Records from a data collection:
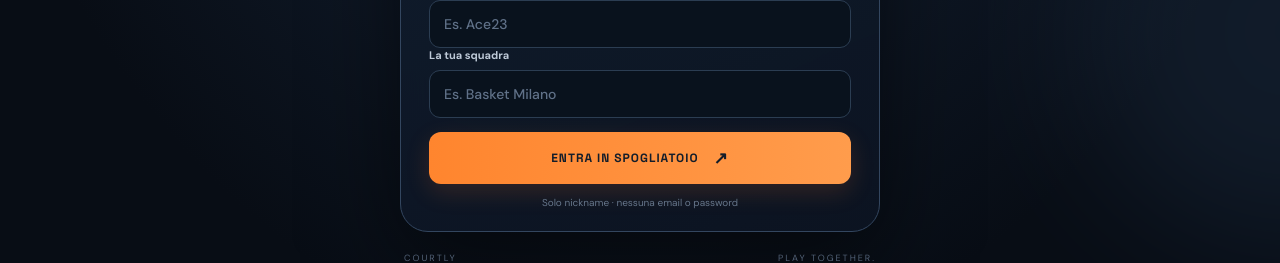
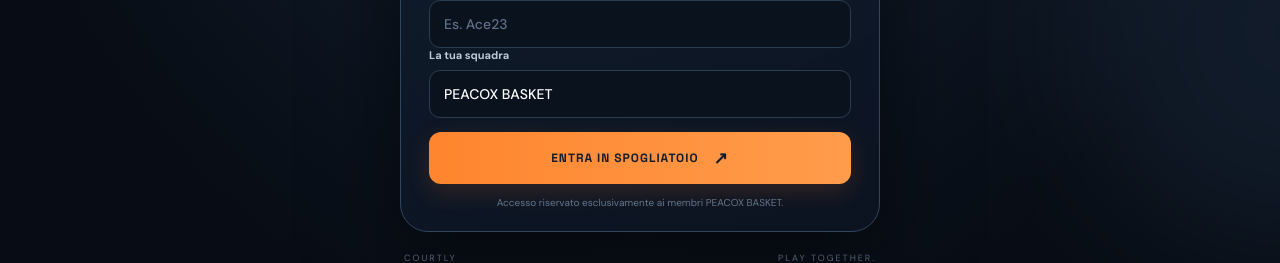
Before and after one commit to alecxp/COURTLY, a Next.js app: page / in a window 1280 px wide. Shown: the part 552-815 px from the top of the page. Built offline with nearby package versions, Linux system fonts and the light colour scheme; no server answers.

Commit message:
Restrict Courtly login to Peacox Basket team

```diff
--- a/app/page.tsx
+++ b/app/page.tsx
@@ -6,7 +6,7 @@ import { supabase, isSupabaseConfigured } from '../lib/supabase/client';
 export default function LockerEntrance() {
   const [role, setRole] = useState<'player'|'coach'>('player');
   const [nickname, setNickname] = useState('');
-  const [teamName, setTeamName] = useState('');
+  const [teamName, setTeamName] = useState('PEACOX BASKET');
   const [coachCode, setCoachCode] = useState('');
   const [error, setError] = useState('');
   const router = useRouter();
@@ -15,14 +15,14 @@ export default function LockerEntrance() {
     const savedNickname = localStorage.getItem('courtly_demo_nickname')?.trim();
     const savedTeam = localStorage.getItem('courtly_demo_team_name')?.trim();
     const savedRole = localStorage.getItem('courtly_demo_role');
-    if (savedNickname && savedTeam && (savedRole === 'coach' || savedRole === 'player')) {
+    if (savedNickname && savedTeam?.trim().toUpperCase() === 'PEACOX BASKET' && (savedRole === 'coach' || savedRole === 'player')) {
       router.replace(savedRole === 'coach' ? '/coach' : '/dashboard');
     }
   }, [router]);
   const enter = async () => {
     const clean = nickname.trim();
     if (clean.length < 3) { setError('Il nickname deve contenere almeno 3 caratteri.'); return; }
-    if (teamName.trim().length < 2) { setError('Inserisci il nome della tua squadra.'); return; }
+    if (teamName.trim().toUpperCase() !== 'PEACOX BASKET') { setError('Accesso riservato ai membri PEACOX BASKET.'); return; }
     if (role === 'coach' && coachCode !== '0000') { setError('Codice coach non corretto.'); return; }
     setBusy(true); setError('');
     try {
@@ -82,10 +82,10 @@ export default function LockerEntrance() {
       <input className="locker-input" value={nickname} onChange={e=>{setNickname(e.target.value);setError('')}} placeholder={role==='player'?'Es. Ace23':'Es. CoachAndrea'} maxLength={20} onKeyDown={e=>e.key==='Enter'&&enter()}/>
       {role==='coach'&&<><label className="locker-input-label">Codice coach</label><input className="locker-input" value={coachCode} onChange={e=>{setCoachCode(e.target.value);setError('')}} placeholder="Inserisci il codice" type="password" maxLength={4} inputMode="numeric" onKeyDown={e=>e.key==='Enter'&&enter()}/></> }
       <label className="locker-input-label">La tua squadra</label>
-      <input className="locker-input" value={teamName} onChange={e=>{setTeamName(e.target.value);setError('')}} placeholder="Es. Basket Milano" maxLength={40} onKeyDown={e=>e.key==='Enter'&&enter()}/>
+      <input className="locker-input" value="PEACOX BASKET" readOnly aria-label="Squadra autorizzata"/>
       {error&&<p className="locker-error">{error}</p>}
       <button className="locker-enter" onClick={enter} disabled={busy}>{busy ? 'ENTRO…' : 'ENTRA IN SPOGLIATOIO'} <span>↗</span></button>
-      <p className="locker-footnote">Solo nickname · nessuna email o password</p>
+      <p className="locker-footnote">Accesso riservato esclusivamente ai membri PEACOX BASKET.</p>
       {role==='coach'&&<p className="locker-footnote">Codice provvisorio coach: 0000</p>}
     </section>
     <footer className="locker-footer">COURTLY <span>PLAY TOGETHER.</span></footer>
```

* [TASK GOAL] Please reproduce each entry above word for word and keep the pictures out of the copy.

* [YOUR RESPONSE]
Before and after one commit to alecxp/COURTLY, a Next.js app: page / in a window 1280 px wide. Shown: the part 552-815 px from the top of the page. Built offline with nearby package versions, Linux system fonts and the light colour scheme; no server answers.

Commit message:
Restrict Courtly login to Peacox Basket team

```diff
--- a/app/page.tsx
+++ b/app/page.tsx
@@ -6,7 +6,7 @@ import { supabase, isSupabaseConfigured } from '../lib/supabase/client';
 export default function LockerEntrance() {
   const [role, setRole] = useState<'player'|'coach'>('player');
   const [nickname, setNickname] = useState('');
-  const [teamName, setTeamName] = useState('');
+  const [teamName, setTeamName] = useState('PEACOX BASKET');
   const [coachCode, setCoachCode] = useState('');
   const [error, setError] = useState('');
   const router = useRouter();
@@ -15,14 +15,14 @@ export default function LockerEntrance() {
     const savedNickname = localStorage.getItem('courtly_demo_nickname')?.trim();
     const savedTeam = localStorage.getItem('courtly_demo_team_name')?.trim();
     const savedRole = localStorage.getItem('courtly_demo_role');
-    if (savedNickname && savedTeam && (savedRole === 'coach' || savedRole === 'player')) {
+    if (savedNickname && savedTeam?.trim().toUpperCase() === 'PEACOX BASKET' && (savedRole === 'coach' || savedRole === 'player')) {
       router.replace(savedRole === 'coach' ? '/coach' : '/dashboard');
     }
   }, [router]);
   const enter = async () => {
     const clean = nickname.trim();
     if (clean.length < 3) { setError('Il nickname deve contenere almeno 3 caratteri.'); return; }
-    if (teamName.trim().length < 2) { setError('Inserisci il nome della tua squadra.'); return; }
+    if (teamName.trim().toUpperCase() !== 'PEACOX BASKET') { setError('Accesso riservato ai membri PEACOX BASKET.'); return; }
     if (role === 'coach' && coachCode !== '0000') { setError('Codice coach non corretto.'); return; }
     setBusy(true); setError('');
     try {
@@ -82,10 +82,10 @@ export default function LockerEntrance() {
       <input className="locker-input" value={nickname} onChange={e=>{setNickname(e.target.value);setError('')}} placeholder={role==='player'?'Es. Ace23':'Es. CoachAndrea'} maxLength={20} onKeyDown={e=>e.key==='Enter'&&enter()}/>
       {role==='coach'&&<><label className="locker-input-label">Codice coach</label><input className="locker-input" value={coachCode} onChange={e=>{setCoachCode(e.target.value);setError('')}} placeholder="Inserisci il codice" type="password" maxLength={4} inputMode="numeric" onKeyDown={e=>e.key==='Enter'&&enter()}/></> }
       <label className="locker-input-label">La tua squadra</label>
-      <input className="locker-input" value={teamName} onChange={e=>{setTeamName(e.target.value);setError('')}} placeholder="Es. Basket Milano" maxLength={40} onKeyDown={e=>e.key==='Enter'&&enter()}/>
+      <input className="locker-input" value="PEACOX BASKET" readOnly aria-label="Squadra autorizzata"/>
       {error&&<p className="locker-error">{error}</p>}
       <button className="locker-enter" onClick={enter} disabled={busy}>{busy ? 'ENTRO…' : 'ENTRA IN SPOGLIATOIO'} <span>↗</span></button>
-      <p className="locker-footnote">Solo nickname · nessuna email o password</p>
+      <p className="locker-footnote">Accesso riservato esclusivamente ai membri PEACOX BASKET.</p>
       {role==='coach'&&<p className="locker-footnote">Codice provvisorio coach: 0000</p>}
     </section>
     <footer className="locker-footer">COURTLY <span>PLAY TOGETHER.</span></footer>
```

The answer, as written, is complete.